## [What you have to do]
Without leaving anything out, print every line of the data.
=-=-=
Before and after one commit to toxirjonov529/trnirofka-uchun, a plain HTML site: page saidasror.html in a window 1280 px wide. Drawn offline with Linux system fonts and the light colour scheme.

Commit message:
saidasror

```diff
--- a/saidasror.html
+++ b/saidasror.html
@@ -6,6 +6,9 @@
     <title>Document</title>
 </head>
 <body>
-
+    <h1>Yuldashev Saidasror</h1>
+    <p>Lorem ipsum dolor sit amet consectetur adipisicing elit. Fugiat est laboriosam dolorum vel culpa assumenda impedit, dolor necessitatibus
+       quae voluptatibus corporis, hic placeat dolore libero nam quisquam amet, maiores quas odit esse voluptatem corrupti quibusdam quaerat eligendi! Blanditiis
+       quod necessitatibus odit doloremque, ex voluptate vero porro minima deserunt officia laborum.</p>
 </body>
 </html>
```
=-=-=
## [The completed task]
Before and after one commit to toxirjonov529/trnirofka-uchun, a plain HTML site: page saidasror.html in a window 1280 px wide. Drawn offline with Linux system fonts and the light colour scheme.

Commit message:
saidasror

```diff
--- a/saidasror.html
+++ b/saidasror.html
@@ -6,6 +6,9 @@
     <title>Document</title>
 </head>
 <body>
-
+    <h1>Yuldashev Saidasror</h1>
+    <p>Lorem ipsum dolor sit amet consectetur adipisicing elit. Fugiat est laboriosam dolorum vel culpa assumenda impedit, dolor necessitatibus
+       quae voluptatibus corporis, hic placeat dolore libero nam quisquam amet, maiores quas odit esse voluptatem corrupti quibusdam quaerat eligendi! Blanditiis
+       quod necessitatibus odit doloremque, ex voluptate vero porro minima deserunt officia laborum.</p>
 </body>
 </html>
```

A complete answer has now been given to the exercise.